What drew me in immediately was the story in the introduction. Israel shares a personal blow-up scenario involving one of his children and 25 chickens. The story made him feel relatable, and I wanted to read more (granted, my flesh wanted to hear more relatable stories of failures than the book actually provided). For those who have never heard of the authors (I hadn't until I went to the 2014 Homeschool Alumni Reunion where he was a speaker), Israel and Brook Wayne are the homeschooling parents of 9 children. They speak from both experience and the study of God's word.
Ok, what have I learned?
What sticks out to me the most is the content of chapter 7, "But I'm Not Patient!" To summarize (because you'll have to read the book yourself if you want all the supporting details ;)), patience is a fruit of the Spirit. And fruits of the Spirit don't come about because of human effort. "It is our abiding in Jesus that will bear the fruit of patience (see John 15)" (p.102). "It is not an attitude of 'I will, I will, I WILL have patience!'" (p. 103). Oh and don't I know it! Patience is something I have to seek from God, something He needs to work in me.
On a practical level, the authors also talk about triggers and ways to make space so you are less likely to blow up. For my own memory's sake, I want to note some of what God has shown me that seems to be helpful in my classroom.
-be consistent with the rules
-discipline on the first infraction instead of waiting until you can't take it any more
-send the erring child outside when you feel the frustration creep up--by the time I go outside, the frustration is cooled and I am able to talk with (vs. rebuke) the child, and do so without shaming the child in front of the class (ie. a win-win-win!)
Israel and Brook Wayne are clear that there is no excuse for anger. They cite Biblical and logical reasons why there is no excuse. They are also clear that anger does happen. But I like how they address the process of change. They treat it like a habit. You work towards it through instant-by-instant choices. I LOVE this quote on p. 104: "When you fail (sadly, it will happen), instead of falling into a muddle over it . . repent. [...] Invite fellowship with the Lord again and get going, back in the midst of life."
There's tons more content--my book is all underlined--so if you feel this is an area where you need some sanctification, I strongly suggest you get this book and open it with a heart ready to let God work. Pitchin' a Fit may not be the first book written on anger, but it is easy-to-read and Scripture-based, and that's a pretty good recommendation in itself.
One last quote.

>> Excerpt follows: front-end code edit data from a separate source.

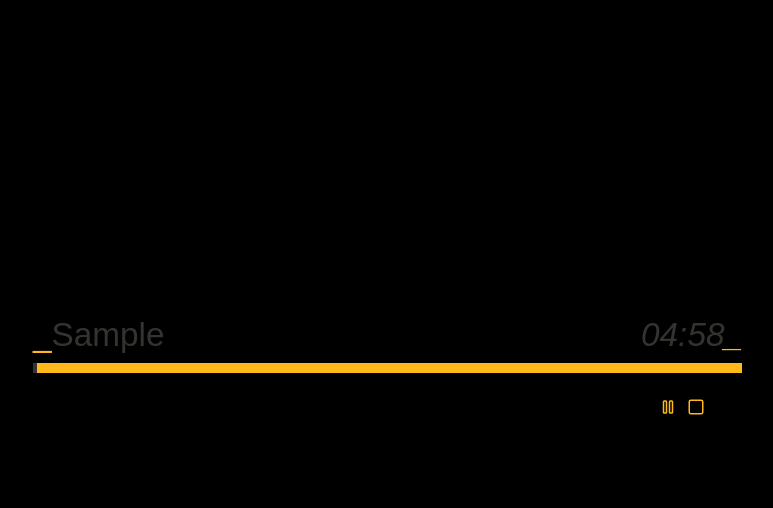
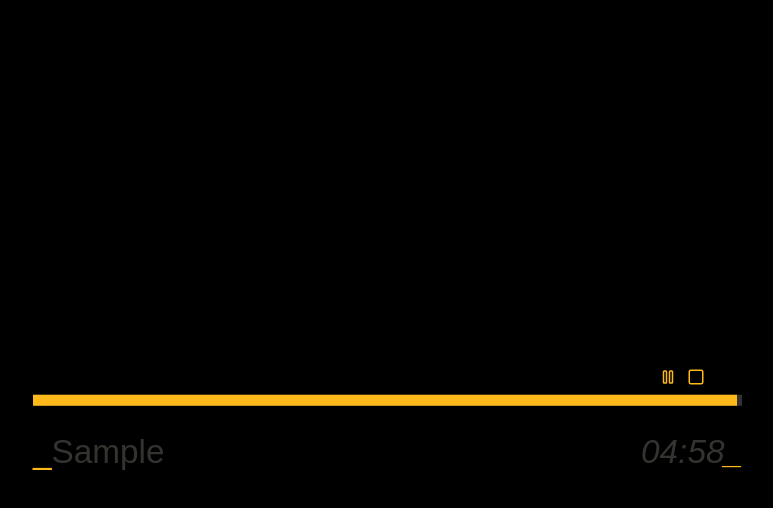
Before and after one commit to tomcoliveira/timer-entre, a React (Vite) app: page / in a window 1280 px wide. Both pictures are taken after typing "Sample", "5" into the empty fields and a click on the button "Iniciar Timer". Shown: the top 508 px of the page, without its empty margins (252-1025 px from the left). Built offline with nearby package versions, Linux system fonts and the light colour scheme; a web font is replaced by a local one.

Commit message:
Refactor: Adjust vertical spacing
Set vertical spacing to match the height of the title's "d" for title, numbers, and buttons.

```diff
--- a/src/components/TimerDisplay.tsx
+++ b/src/components/TimerDisplay.tsx
@@ -34,20 +34,17 @@ const TimerDisplay: React.FC<TimerDisplayProps> = ({
   // Largura da barra amarela baseada no tempo restante
   const yellowBarWidth = (barWidth * remainingPercentage) / 100;
 
-  // Posição da barra amarela: sempre alinhada à direita da barra cinza
-  const yellowBarLeft = 20 + (barWidth - yellowBarWidth);
-
   return (
     <div className="flex flex-col items-center justify-center min-h-screen bg-black font-inter">
       <div
         className="relative bg-black"
         style={{ width: '750px', height: '225px' }}
       >
-        {/* Título com underscore amarelo */}
+        {/* Título com underscore amarelo - 1d da base */}
         <div
           className="absolute"
           style={{
-            top: '22px',
+            bottom: `${10.5 + 25}px`, // 1d (altura da letra d ≈ 25px no font-size 25pt) da barra
             left: '20px',
             color: '#333330',
             fontFamily: 'Sansation, sans-serif',
@@ -58,11 +55,11 @@ const TimerDisplay: React.FC<TimerDisplayProps> = ({
           <span style={{ color: '#ffb91a' }}>_</span>{title}
         </div>
 
-        {/* Tempo numérico com underscore amarelo após os números */}
+        {/* Tempo numérico com underscore amarelo após os números - 1d da base */}
         <div
           className="absolute"
           style={{
-            top: '22px',
+            bottom: `${10.5 + 25}px`, // 1d (altura da letra d ≈ 25px no font-size 25pt) da barra
             right: '20px',
             color: '#333330',
             fontFamily: 'Artegra Sans, sans-serif',
@@ -81,8 +78,9 @@ const TimerDisplay: React.FC<TimerDisplayProps> = ({
             width: `${barWidth}px`,
             height: `${barHeight}px`,
             backgroundColor: '#333330',
-            top: '75px',
-            left: '20px'
+            top: '50%',
+            left: '20px',
+            transform: 'translateY(-50%)'
           }}
         />
 
@@ -93,17 +91,18 @@ const TimerDisplay: React.FC<TimerDisplayProps> = ({
             width: `${yellowBarWidth}px`,
             height: `${barHeight}px`,
             backgroundColor: '#ffb91a',
-            top: '75px',
-            left: `${yellowBarLeft}px`
+            top: '50%',
+            left: '20px',
+            transform: 'translateY(-50%)'
           }}
         />
 
-        {/* Ícones de controle - alinhados ao final dos números (sem o underscore) */}
+        {/* Ícones de controle - 1d abaixo da barra, alinhados ao final dos números */}
         <div
           className="absolute flex items-center cursor-pointer"
           style={{
-            top: `${75 + barHeight + 25}px`,
-            right: '58px', // Ajustado para alinhar com o final dos números
+            top: `${50 + barHeight/2 + 25}px`, // 1d (25px) abaixo da barra
+            right: '58px', // Alinhado com o final dos números
             gap: '10px'
           }}
         >
```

"We often get so hyper-focused on the fact that our children need to grow up that we forget that God has a vested interest in this whole parenting journey you are on, and He wants to see you grow!" (p. 105)
I was lucky enough to receive a free copy of this book from the publisher in exchange for a review.